Universal Credit changes ‘most effective way to tackle child poverty’

Making changes to Universal Credit – including scrapping the two-child limit – would remove more youngsters from poverty than increasing child benefit payments, new research has concluded.

Independent experts at the Scottish Parliament Information Centre (Spice) concluded this would be “the most effective” of three different policy options they examined.

While changing the child elements of Universal Credit and increasing child benefit payments by £18.45 a week – costing £800 million a year to implement – would both lead to falls in child poverty, Spice concluded cutting the lowest rate of income tax in Scotland to 0% would actually increase the problem.

Abolishing the 19p starter rate of income tax would also cost the Government £800,000 a year and would only benefit families where at least one person is working.
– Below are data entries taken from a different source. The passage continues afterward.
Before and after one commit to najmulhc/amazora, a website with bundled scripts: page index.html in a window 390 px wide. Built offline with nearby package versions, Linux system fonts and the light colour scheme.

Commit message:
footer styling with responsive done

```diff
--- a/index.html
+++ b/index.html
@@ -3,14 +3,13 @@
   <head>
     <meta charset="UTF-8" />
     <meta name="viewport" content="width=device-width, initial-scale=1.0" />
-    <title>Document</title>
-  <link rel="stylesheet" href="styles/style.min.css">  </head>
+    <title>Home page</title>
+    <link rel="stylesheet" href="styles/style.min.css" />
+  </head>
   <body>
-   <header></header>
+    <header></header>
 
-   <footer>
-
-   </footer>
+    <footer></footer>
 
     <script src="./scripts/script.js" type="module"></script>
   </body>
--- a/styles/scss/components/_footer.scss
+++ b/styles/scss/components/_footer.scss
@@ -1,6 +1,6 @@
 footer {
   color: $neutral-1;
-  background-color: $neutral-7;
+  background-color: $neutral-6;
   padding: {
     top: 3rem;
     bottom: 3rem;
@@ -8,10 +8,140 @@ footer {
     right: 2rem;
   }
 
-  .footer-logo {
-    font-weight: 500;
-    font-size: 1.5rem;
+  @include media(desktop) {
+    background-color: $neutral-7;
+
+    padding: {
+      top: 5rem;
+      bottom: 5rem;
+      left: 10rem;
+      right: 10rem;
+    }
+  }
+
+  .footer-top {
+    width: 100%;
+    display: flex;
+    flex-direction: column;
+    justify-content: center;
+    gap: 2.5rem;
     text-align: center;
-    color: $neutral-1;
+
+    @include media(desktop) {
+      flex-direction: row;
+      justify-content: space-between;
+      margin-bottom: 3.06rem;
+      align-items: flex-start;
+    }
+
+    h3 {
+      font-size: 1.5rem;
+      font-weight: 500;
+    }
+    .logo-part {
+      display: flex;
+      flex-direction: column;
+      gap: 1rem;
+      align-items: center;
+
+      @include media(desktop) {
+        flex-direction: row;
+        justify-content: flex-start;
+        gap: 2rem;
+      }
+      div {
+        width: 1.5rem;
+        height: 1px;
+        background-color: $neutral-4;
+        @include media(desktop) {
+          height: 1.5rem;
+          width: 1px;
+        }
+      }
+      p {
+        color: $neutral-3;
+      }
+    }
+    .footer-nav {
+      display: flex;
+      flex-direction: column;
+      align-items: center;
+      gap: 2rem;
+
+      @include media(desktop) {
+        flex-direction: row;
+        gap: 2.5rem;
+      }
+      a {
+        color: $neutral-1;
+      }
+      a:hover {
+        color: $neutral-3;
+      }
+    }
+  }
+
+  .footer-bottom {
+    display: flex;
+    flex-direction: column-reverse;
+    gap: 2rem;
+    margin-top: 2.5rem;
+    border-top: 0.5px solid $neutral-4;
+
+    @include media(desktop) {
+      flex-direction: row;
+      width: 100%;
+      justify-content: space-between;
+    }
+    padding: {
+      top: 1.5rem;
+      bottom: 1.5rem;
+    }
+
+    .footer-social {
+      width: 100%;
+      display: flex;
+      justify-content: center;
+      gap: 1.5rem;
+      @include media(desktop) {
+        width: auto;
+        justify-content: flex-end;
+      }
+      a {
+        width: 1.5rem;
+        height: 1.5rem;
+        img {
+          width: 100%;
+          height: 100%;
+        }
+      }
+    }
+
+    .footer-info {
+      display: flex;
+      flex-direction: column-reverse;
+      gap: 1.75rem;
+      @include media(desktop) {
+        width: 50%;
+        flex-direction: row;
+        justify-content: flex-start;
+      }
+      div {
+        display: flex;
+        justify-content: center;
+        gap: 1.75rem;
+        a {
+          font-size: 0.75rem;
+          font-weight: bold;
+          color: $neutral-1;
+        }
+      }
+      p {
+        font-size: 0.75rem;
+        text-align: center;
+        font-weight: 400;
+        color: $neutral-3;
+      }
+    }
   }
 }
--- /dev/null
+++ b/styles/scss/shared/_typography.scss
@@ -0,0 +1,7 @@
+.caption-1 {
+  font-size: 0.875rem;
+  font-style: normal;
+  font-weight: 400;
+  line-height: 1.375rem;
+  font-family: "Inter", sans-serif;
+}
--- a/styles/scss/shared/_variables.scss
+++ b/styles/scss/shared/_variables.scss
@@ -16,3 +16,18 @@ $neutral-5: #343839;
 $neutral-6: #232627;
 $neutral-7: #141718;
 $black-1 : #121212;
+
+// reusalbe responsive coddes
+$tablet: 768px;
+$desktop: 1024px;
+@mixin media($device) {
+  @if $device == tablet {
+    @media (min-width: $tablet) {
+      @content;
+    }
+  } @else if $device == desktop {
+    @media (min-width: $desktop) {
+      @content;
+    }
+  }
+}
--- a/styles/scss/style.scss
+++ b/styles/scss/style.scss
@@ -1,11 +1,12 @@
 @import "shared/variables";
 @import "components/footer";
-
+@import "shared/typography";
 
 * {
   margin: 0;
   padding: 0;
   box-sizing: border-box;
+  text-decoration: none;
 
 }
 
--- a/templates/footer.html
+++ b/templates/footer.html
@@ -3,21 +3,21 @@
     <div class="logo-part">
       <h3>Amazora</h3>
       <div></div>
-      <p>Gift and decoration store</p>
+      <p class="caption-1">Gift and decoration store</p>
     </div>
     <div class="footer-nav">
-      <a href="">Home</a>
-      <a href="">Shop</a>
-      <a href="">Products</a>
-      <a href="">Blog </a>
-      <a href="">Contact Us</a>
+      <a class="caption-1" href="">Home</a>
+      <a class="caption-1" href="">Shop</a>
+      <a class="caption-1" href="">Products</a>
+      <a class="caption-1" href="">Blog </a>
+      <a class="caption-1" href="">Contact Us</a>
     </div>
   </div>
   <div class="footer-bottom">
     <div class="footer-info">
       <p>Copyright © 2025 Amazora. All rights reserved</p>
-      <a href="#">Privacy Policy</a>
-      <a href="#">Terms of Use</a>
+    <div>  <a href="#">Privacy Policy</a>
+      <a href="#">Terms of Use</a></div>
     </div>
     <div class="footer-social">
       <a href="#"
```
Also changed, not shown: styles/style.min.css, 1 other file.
Poorer families would benefit less as they are less likely to be paying income tax, with Spice also warning such a change could result in them losing out on some means-tested benefits.

“Reducing the starter rate of income tax to 0% would be expected to have a small negative effect on child poverty,” the report found.

Spice carried out the analysis in the wake of the Scottish Parliament passing legislation that sets out to cut relative child poverty to less than 10% by 2030-31, while reducing absolute child poverty to below 5%.

Almost a quarter (23%) of children were living in relative poverty in 2016-17 – with this forecast to increase to 27% by 2023-24.

Interim targets set as part of the Child Poverty (Scotland) Act 2017 say by then relative and absolute child poverty should be reduced to under 18% and less than 14% respectively.

The Spice research found increasing child benefits by £18.45 a week would result in 24% living in relative poverty.

But making changes to Universal Credit, by removing the two-child limit, increasing the child element of the payment and reintroducing a family element, could take the child poverty rate down to 22%.

The report noted: “Although this is still higher than the interim target of 18%, it is more effective than the other policy options analysed.”

Spice said the changes to Universal Credit “considered are specifically targeted at poorer households with children so have a larger impact for those households at the bottom of the income distribution and the biggest impact on child poverty”.

As child benefit is not means tested, the report said all families with children would gain from an increase, adding that the “impact of this policy is not directed at poorer families”.